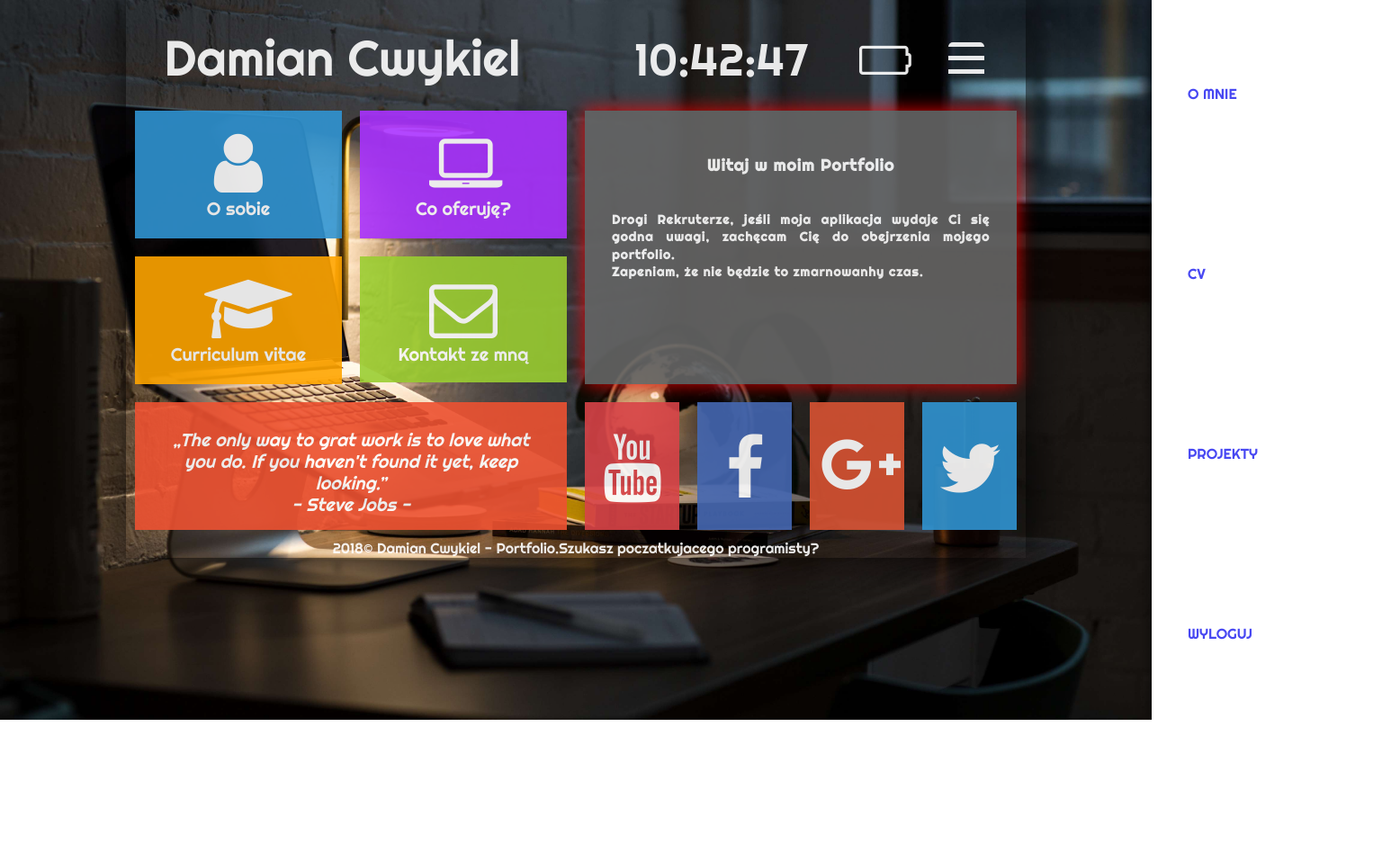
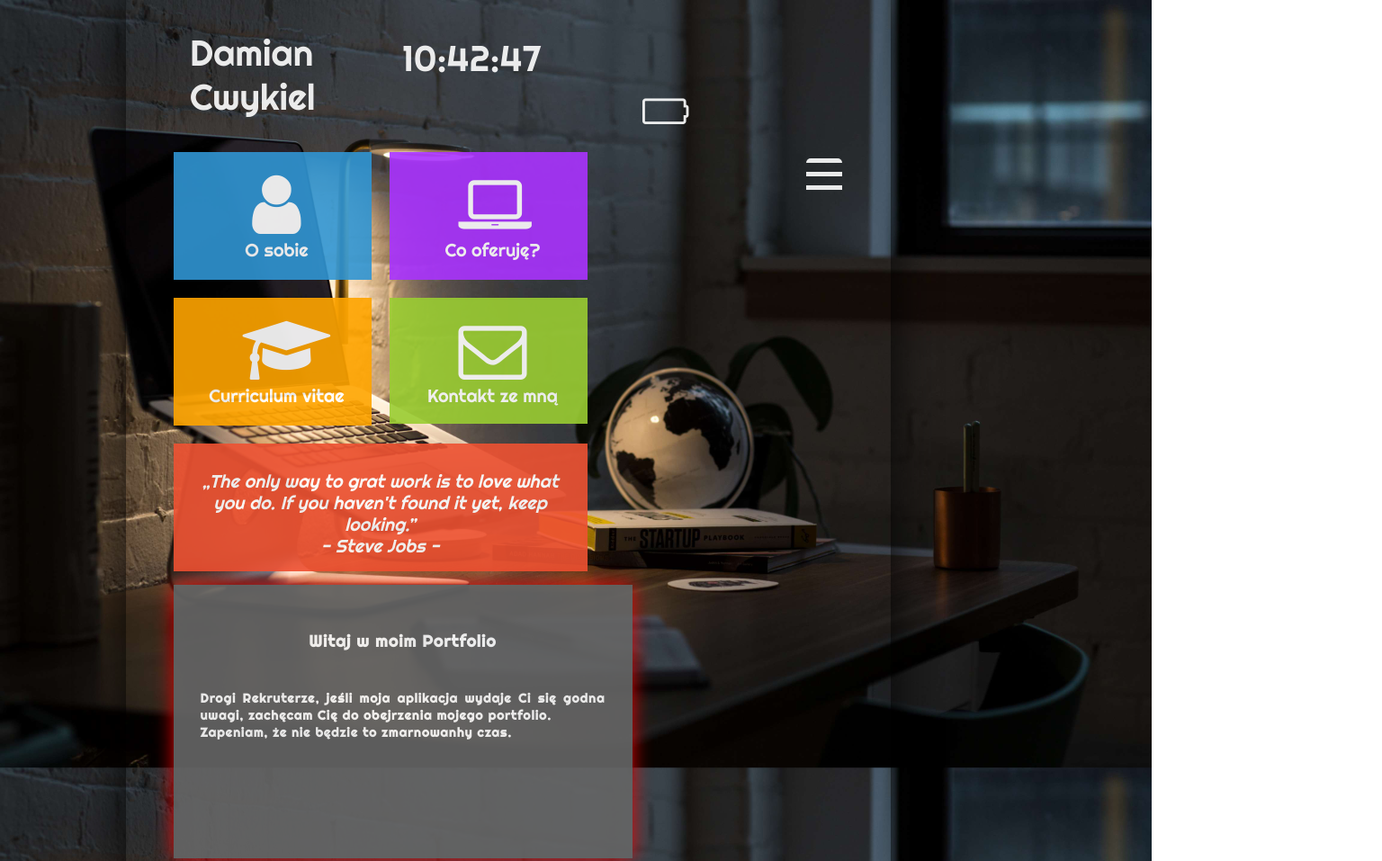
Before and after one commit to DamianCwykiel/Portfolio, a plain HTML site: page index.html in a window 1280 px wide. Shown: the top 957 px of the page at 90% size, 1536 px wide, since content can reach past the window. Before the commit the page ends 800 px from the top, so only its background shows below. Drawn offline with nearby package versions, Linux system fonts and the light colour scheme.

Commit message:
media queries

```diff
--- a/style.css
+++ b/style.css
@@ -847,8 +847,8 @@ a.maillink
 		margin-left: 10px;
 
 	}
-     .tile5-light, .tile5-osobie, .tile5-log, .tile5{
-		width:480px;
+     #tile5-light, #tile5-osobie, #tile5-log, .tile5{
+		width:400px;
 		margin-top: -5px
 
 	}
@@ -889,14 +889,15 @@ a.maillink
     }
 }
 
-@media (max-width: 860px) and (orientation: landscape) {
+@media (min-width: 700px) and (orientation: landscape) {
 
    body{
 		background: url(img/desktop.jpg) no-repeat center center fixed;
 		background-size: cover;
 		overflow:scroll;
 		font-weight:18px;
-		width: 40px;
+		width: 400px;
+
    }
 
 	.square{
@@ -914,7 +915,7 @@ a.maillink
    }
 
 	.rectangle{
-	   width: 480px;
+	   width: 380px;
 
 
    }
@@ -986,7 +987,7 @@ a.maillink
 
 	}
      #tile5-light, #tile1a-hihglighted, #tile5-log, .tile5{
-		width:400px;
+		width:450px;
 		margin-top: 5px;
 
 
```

> [Task goal] Copy all of the records verbatim, omitting the pictures.

> [Response for this exercise]
Before and after one commit to DamianCwykiel/Portfolio, a plain HTML site: page index.html in a window 1280 px wide. Shown: the top 957 px of the page at 90% size, 1536 px wide, since content can reach past the window. Before the commit the page ends 800 px from the top, so only its background shows below. Drawn offline with nearby package versions, Linux system fonts and the light colour scheme.

Commit message:
media queries

```diff
--- a/style.css
+++ b/style.css
@@ -847,8 +847,8 @@ a.maillink
 		margin-left: 10px;
 
 	}
-     .tile5-light, .tile5-osobie, .tile5-log, .tile5{
-		width:480px;
+     #tile5-light, #tile5-osobie, #tile5-log, .tile5{
+		width:400px;
 		margin-top: -5px
 
 	}
@@ -889,14 +889,15 @@ a.maillink
     }
 }
 
-@media (max-width: 860px) and (orientation: landscape) {
+@media (min-width: 700px) and (orientation: landscape) {
 
    body{
 		background: url(img/desktop.jpg) no-repeat center center fixed;
 		background-size: cover;
 		overflow:scroll;
 		font-weight:18px;
-		width: 40px;
+		width: 400px;
+
    }
 
 	.square{
@@ -914,7 +915,7 @@ a.maillink
    }
 
 	.rectangle{
-	   width: 480px;
+	   width: 380px;
 
 
    }
@@ -986,7 +987,7 @@ a.maillink
 
 	}
      #tile5-light, #tile1a-hihglighted, #tile5-log, .tile5{
-		width:400px;
+		width:450px;
 		margin-top: 5px;
 
 
```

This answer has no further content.